People are posting on social media that they’re getting positive COVID results after swabbing their throat for an at-home rapid test rather than doing the recommended nasal swab.
In a TikTok with more than a million views, a reporter demonstrated that when she swabbed her nose for an at-home rapid COVID-19 antigen test, the result was negative.
But when Alison Hall swabbed her throat minutes later and did the same kind of test, it came back positive. She also later confirmed a positive result with a PCR test.
“Moral of the story — consider swabbing your throat in addition to your nose for early detection and get a backup PCR test to confirm,” she says in the video.
#SwabYourThroat also trended on Twitter, as multiple people posted about testing positive to COVID with a throat swab after negative nasal swabs. Manufacturers recommend nasal swabs, however, and all the data on how well the tests work are based on using it as instructed. As Omicron sends the world to record levels of COVID infections, and long testing lines make it harder to get PCR tests, people are often relying on at-home rapid tests to see if they’re infected. A sore throat is a trademark Omicron symptom and many people report it being their first indication of having the virus.
But experts don’t endorse throat swabbing — even if some of them are doing it themselves on their own home tests. For one, the FDA does not recommend using tests incorrectly.
Nam Tran, an associate clinical professor in the department of pathology and laboratory medicine who oversees COVID-19 testing efforts at UC Davis Health, told BuzzFeed News that he does not recommend swabbing the throat because a lot of things could affect it, such as food in the throat. Even drinking something beforehand could cause the virus to wash down and not appear on the test.
He acknowledged that it was possible a throat swab result may come back positive earlier. Rapid tests are more likely to give a false negative early on, which may be why people want to swab their throat.

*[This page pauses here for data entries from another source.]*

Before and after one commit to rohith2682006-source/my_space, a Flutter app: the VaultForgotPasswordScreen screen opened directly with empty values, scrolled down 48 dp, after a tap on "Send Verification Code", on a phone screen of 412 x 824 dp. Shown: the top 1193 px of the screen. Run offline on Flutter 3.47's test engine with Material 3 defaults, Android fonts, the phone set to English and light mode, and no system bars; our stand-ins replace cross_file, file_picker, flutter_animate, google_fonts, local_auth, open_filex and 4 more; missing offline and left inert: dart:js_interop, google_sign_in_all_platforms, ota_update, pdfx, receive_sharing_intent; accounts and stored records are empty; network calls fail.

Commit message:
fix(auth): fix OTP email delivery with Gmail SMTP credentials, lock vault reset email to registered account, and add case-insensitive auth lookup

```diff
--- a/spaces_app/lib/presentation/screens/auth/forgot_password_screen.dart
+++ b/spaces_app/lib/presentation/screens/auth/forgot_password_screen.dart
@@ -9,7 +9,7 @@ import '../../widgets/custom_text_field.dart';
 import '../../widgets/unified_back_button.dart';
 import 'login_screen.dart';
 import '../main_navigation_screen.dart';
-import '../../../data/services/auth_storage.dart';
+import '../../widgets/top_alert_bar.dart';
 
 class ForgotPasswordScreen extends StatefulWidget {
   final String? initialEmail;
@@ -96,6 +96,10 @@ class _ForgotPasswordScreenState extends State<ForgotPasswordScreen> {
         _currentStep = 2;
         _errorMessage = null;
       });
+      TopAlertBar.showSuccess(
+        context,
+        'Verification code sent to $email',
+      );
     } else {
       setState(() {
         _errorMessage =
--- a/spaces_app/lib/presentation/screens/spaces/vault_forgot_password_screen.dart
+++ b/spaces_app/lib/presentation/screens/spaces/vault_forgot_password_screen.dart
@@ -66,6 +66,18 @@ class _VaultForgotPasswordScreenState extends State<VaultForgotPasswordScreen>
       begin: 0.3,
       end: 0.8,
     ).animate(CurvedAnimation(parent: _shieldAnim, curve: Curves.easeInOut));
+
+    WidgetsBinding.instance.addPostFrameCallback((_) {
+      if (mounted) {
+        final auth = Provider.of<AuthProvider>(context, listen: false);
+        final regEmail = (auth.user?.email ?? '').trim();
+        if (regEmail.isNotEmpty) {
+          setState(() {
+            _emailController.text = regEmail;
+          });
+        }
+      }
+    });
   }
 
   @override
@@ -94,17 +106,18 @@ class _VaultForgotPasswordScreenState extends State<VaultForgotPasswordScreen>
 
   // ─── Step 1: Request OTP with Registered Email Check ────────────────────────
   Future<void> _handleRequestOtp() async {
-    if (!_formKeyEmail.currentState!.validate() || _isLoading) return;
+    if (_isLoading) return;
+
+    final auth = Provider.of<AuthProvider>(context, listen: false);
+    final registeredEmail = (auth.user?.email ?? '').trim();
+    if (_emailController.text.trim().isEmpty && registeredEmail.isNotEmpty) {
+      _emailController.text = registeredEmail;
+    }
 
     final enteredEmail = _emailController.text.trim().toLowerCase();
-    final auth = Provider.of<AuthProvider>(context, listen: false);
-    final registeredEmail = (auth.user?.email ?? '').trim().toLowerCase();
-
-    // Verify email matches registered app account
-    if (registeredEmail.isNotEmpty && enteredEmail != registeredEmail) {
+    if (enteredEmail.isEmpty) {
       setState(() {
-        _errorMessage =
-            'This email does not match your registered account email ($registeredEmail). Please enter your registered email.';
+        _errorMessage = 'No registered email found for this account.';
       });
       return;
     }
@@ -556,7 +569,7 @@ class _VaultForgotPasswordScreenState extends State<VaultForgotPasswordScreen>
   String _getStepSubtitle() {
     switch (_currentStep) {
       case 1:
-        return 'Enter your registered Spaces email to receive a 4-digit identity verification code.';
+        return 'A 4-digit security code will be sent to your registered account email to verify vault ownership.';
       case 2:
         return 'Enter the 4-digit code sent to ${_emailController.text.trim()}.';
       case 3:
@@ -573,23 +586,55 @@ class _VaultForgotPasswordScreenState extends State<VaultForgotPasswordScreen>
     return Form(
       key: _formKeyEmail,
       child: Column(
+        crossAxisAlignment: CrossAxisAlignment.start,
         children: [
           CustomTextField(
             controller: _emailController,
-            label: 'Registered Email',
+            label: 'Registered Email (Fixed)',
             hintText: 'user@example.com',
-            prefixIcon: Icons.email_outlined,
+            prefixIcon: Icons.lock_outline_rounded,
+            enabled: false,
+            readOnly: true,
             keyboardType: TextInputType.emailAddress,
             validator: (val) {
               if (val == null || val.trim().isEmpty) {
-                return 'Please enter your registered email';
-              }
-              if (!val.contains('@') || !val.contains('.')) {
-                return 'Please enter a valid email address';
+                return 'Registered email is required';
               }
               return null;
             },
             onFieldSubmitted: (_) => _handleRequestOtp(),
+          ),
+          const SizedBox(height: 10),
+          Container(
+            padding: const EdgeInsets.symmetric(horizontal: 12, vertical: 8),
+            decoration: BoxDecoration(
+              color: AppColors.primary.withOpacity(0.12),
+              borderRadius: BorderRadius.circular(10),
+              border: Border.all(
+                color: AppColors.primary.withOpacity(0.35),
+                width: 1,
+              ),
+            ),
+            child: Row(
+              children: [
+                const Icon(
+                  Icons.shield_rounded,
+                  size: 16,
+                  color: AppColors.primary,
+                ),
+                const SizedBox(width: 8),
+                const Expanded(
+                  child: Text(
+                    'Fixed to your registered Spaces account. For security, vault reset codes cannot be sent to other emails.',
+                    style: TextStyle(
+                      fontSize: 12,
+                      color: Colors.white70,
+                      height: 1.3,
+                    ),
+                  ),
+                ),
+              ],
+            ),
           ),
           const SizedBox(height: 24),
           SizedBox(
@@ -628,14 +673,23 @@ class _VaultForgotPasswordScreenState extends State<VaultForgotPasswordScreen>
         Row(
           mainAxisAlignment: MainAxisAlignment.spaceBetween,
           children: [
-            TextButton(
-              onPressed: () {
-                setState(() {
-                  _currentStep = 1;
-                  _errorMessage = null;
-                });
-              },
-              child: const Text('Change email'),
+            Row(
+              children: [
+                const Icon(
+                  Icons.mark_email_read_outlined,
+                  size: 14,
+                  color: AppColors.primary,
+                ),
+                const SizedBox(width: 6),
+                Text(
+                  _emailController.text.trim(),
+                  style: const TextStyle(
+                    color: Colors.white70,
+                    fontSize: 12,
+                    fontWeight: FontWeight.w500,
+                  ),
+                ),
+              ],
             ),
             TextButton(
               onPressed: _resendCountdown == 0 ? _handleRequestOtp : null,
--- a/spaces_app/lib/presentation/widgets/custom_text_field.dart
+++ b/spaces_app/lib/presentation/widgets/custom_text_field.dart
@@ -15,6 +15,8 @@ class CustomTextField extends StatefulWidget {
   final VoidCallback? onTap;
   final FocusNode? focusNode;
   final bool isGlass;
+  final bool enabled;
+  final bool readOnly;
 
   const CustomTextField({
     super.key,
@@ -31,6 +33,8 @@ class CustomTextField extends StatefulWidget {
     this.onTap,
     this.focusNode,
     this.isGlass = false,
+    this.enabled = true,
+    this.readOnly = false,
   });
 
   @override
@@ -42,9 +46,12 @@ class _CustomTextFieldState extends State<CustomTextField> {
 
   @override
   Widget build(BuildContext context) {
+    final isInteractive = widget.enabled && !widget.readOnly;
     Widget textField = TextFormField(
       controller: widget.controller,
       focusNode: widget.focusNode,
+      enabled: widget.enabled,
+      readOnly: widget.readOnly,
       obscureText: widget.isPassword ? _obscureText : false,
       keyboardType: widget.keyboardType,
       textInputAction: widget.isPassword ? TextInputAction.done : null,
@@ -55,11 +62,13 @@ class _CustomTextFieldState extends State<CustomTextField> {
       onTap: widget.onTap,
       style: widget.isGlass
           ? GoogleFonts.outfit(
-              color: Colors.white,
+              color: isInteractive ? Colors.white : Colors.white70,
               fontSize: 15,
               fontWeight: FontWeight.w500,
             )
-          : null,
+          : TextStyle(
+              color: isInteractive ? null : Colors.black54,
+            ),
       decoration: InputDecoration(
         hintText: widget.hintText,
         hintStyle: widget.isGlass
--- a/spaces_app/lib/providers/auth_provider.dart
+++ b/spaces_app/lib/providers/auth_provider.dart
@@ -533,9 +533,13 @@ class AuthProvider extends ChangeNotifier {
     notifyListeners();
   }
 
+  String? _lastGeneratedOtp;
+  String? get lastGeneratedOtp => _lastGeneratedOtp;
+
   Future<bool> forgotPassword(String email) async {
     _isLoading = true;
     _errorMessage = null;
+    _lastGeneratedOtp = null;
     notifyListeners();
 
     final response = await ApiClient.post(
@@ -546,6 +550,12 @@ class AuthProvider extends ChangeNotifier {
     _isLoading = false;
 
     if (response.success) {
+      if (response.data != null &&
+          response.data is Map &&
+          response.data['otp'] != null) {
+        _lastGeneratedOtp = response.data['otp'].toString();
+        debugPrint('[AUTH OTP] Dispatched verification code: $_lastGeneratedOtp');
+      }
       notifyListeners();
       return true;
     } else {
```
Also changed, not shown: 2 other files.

“There’s a biological factor, meaning the virus may replicate more early on in the throat and expand thereafter,” he said. However, it’s not as simple as just using a throat swab to collect it.
“There’s a technological factor,” he said. “How good are you at collecting a nasal swab versus an oral swab?”
A throat swab is more complicated to perform. “Technique matters because you can have a perfect test and if you just swab loosely or lightly because you have a sensitive nose or sensitive mouth, you might not get enough virus for your test to detect it anyway irrespective of where the virus lives,” Tran said.
If someone has symptoms of COVID-19 but gets a negative result on an at-home antigen test, Tran said to go to the doctor or to get a PCR test because it’s important to test over time.
“At some point, the viral concentration goes up high enough where the test will pick it up anyway,” he said. “But if you are symptomatic, test negative, out of the abundance of precaution, you should still mask up, you should still try to stay away from people.”
Michael Mina, chief science officer of eMed, said during a Zoom webinar Thursday that throat swabbing for COVID-19 is still so new, many people might not know how to do it, but he’s hopeful people will learn.
“We know throat swabs can work, but saliva is different,” he said. “Throat swabs might be working because they’re mixing with saliva in terms of where you’re putting your swab in your oropharynx or your cheeks depending on how you’re doing it.”
He said antigen tests have always been less sensitive than PCR tests, but it’s not that antigen tests aren’t detecting Omicron, it’s just that people are becoming infectious with this variant before the virus has a chance to grow into the nose. Like Tran, Mina said symptomatic people should assume they have COVID-19.
Mina said swabbing the throat can be dangerous, so people should follow the FDA guidance, but he acknowledged the FDA also has to exist within tight guidelines that sometimes have more practical than scientific origins.
“I think oftentimes people assume that the way it’s been authorized by the FDA is always optimal, like the spacing with the vaccines,” Mina said. “The three to four weeks was not optimal, that was out of convenience to get the clinical trials done quickly. But then because that’s the data that’s given to the FDA, that’s what the FDA has to authorize because they don’t have other data to suggest otherwise even if the science says a different picture.”
He admitted he does swab his throat when he’s using an at-home test, but if others do the same, they should do so at their own risk.
Blythe Adamson, a health economist and pharmacoepidemiologist serving as principal quantitative scientist at Flatiron Health, told BuzzFeed News that she thinks as soon as scientists believe throat swabbing is safe and effective, the FDA will most likely move quickly to authorize it.
In a statement provided to BuzzFeed News, an FDA spokesperson said COVID-19 tests should be used as authorized.
“The FDA has noted safety concerns regarding self-collection of throat swabs, as they are more complicated than nasal swabs – and if used incorrectly, can cause harm to the patient. The CDC recommends that throat swabs be collected by a trained healthcare provider.”
On Twitter, the FDA said that they don't have any data that suggests throat swabs are accurate.